- **EXERCISE DIRECTIONS**:
All lines in the records that carry the string "output" are to be shown.

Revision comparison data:

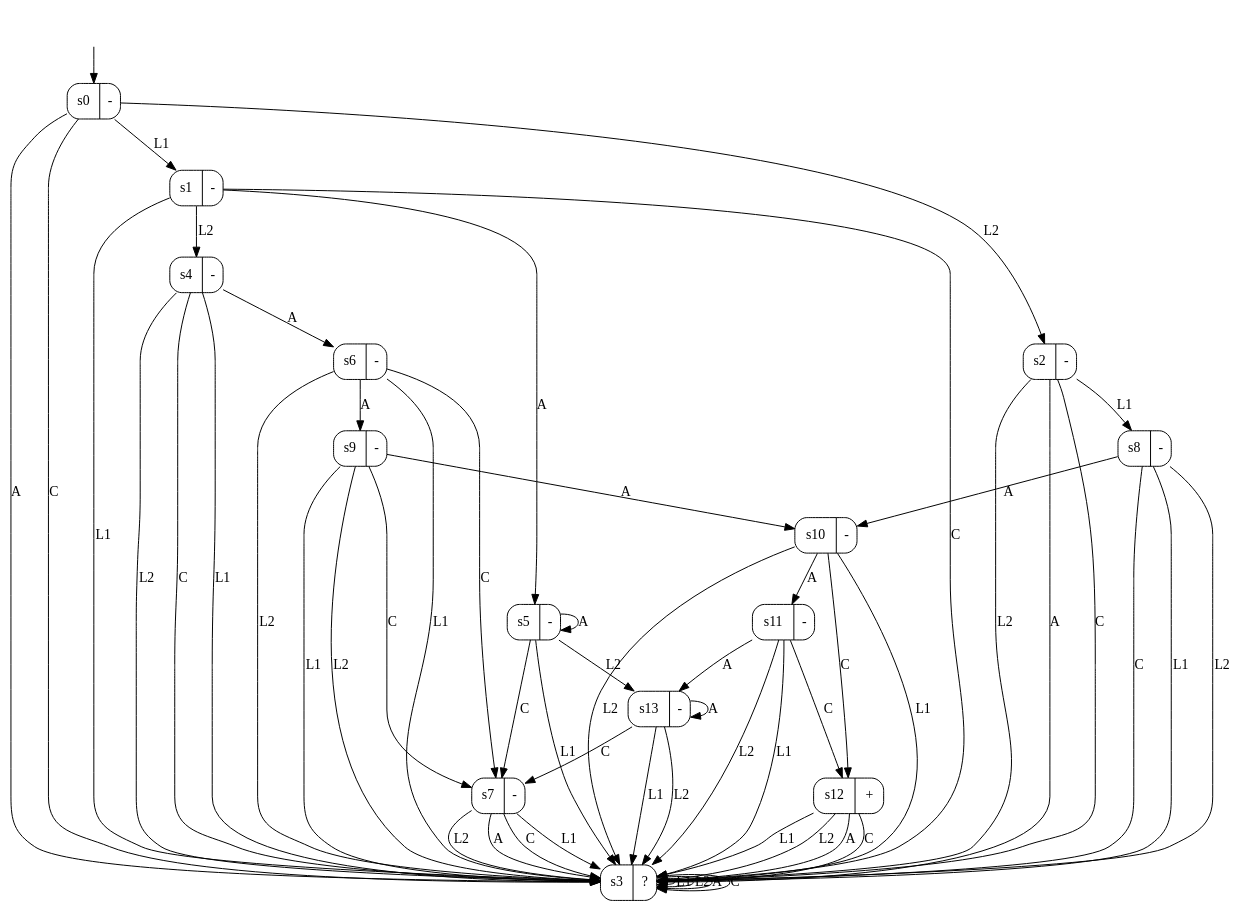
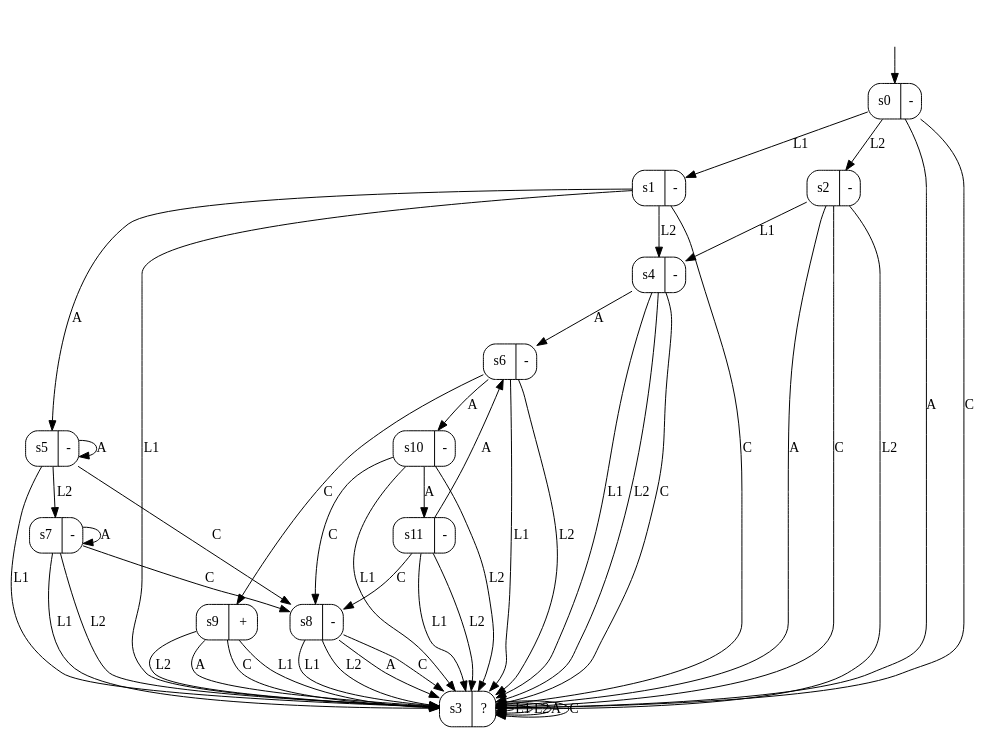
The diagram in output/magento_dfa3_0.6.dot (tomyaacov/lstar_dont_care), drawn with Graphviz before and after one commit. The commit also changed 64 other files, not shown here.

```diff
--- a/output/magento_dfa3_0.6.dot
+++ b/output/magento_dfa3_0.6.dot
@@ -1,74 +1,64 @@
 digraph "output/magento_dfa3_0.6" {
 s0 [label="s0|-", shape=record, style=rounded];
 s1 [label="s1|-", shape=record, style=rounded];
 s2 [label="s2|-", shape=record, style=rounded];
 s3 [label="s3|?", shape=record, style=rounded];
 s4 [label="s4|-", shape=record, style=rounded];
 s5 [label="s5|-", shape=record, style=rounded];
 s6 [label="s6|-", shape=record, style=rounded];
 s7 [label="s7|-", shape=record, style=rounded];
 s8 [label="s8|-", shape=record, style=rounded];
-s9 [label="s9|-", shape=record, style=rounded];
+s9 [label="s9|+", shape=record, style=rounded];
 s10 [label="s10|-", shape=record, style=rounded];
 s11 [label="s11|-", shape=record, style=rounded];
-s12 [label="s12|+", shape=record, style=rounded];
-s13 [label="s13|-", shape=record, style=rounded];
 s0 -> s1  [label=L1];
 s0 -> s2  [label=L2];
 s0 -> s3  [label=A];
 s0 -> s3  [label=C];
 s1 -> s3  [label=L1];
 s1 -> s4  [label=L2];
 s1 -> s5  [label=A];
 s1 -> s3  [label=C];
-s2 -> s8  [label=L1];
+s2 -> s4  [label=L1];
 s2 -> s3  [label=L2];
 s2 -> s3  [label=A];
 s2 -> s3  [label=C];
 s3 -> s3  [label=L1];
 s3 -> s3  [label=L2];
 s3 -> s3  [label=A];
 s3 -> s3  [label=C];
 s4 -> s3  [label=L1];
 s4 -> s3  [label=L2];
 s4 -> s6  [label=A];
 s4 -> s3  [label=C];
 s5 -> s3  [label=L1];
-s5 -> s13  [label=L2];
+s5 -> s7  [label=L2];
 s5 -> s5  [label=A];
-s5 -> s7  [label=C];
+s5 -> s8  [label=C];
 s6 -> s3  [label=L1];
 s6 -> s3  [label=L2];
-s6 -> s9  [label=A];
-s6 -> s7  [label=C];
+s6 -> s10  [label=A];
+s6 -> s9  [label=C];
 s7 -> s3  [label=L1];
 s7 -> s3  [label=L2];
-s7 -> s3  [label=A];
-s7 -> s3  [label=C];
+s7 -> s7  [label=A];
+s7 -> s8  [label=C];
 s8 -> s3  [label=L1];
 s8 -> s3  [label=L2];
-s8 -> s10  [label=A];
+s8 -> s3  [label=A];
 s8 -> s3  [label=C];
 s9 -> s3  [label=L1];
 s9 -> s3  [label=L2];
-s9 -> s10  [label=A];
-s9 -> s7  [label=C];
+s9 -> s3  [label=A];
+s9 -> s3  [label=C];
 s10 -> s3  [label=L1];
 s10 -> s3  [label=L2];
 s10 -> s11  [label=A];
-s10 -> s12  [label=C];
+s10 -> s8  [label=C];
 s11 -> s3  [label=L1];
 s11 -> s3  [label=L2];
-s11 -> s13  [label=A];
-s11 -> s12  [label=C];
-s12 -> s3  [label=L1];
-s12 -> s3  [label=L2];
-s12 -> s3  [label=A];
-s12 -> s3  [label=C];
-s13 -> s3  [label=L1];
-s13 -> s3  [label=L2];
-s13 -> s13  [label=A];
-s13 -> s7  [label=C];
+s11 -> s6  [label=A];
+s11 -> s8  [label=C];
 __start0 [label="", shape=none];
 __start0 -> s0  [label=""];
 }
```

- **ANSWER TO THE EXERCISE**:
The diagram in output/magento_dfa3_0.6.dot (tomyaacov/lstar_dont_care), drawn with Graphviz before and after one commit. The commit also changed 64 other files, not shown here.
--- a/output/magento_dfa3_0.6.dot
+++ b/output/magento_dfa3_0.6.dot
 digraph "output/magento_dfa3_0.6" {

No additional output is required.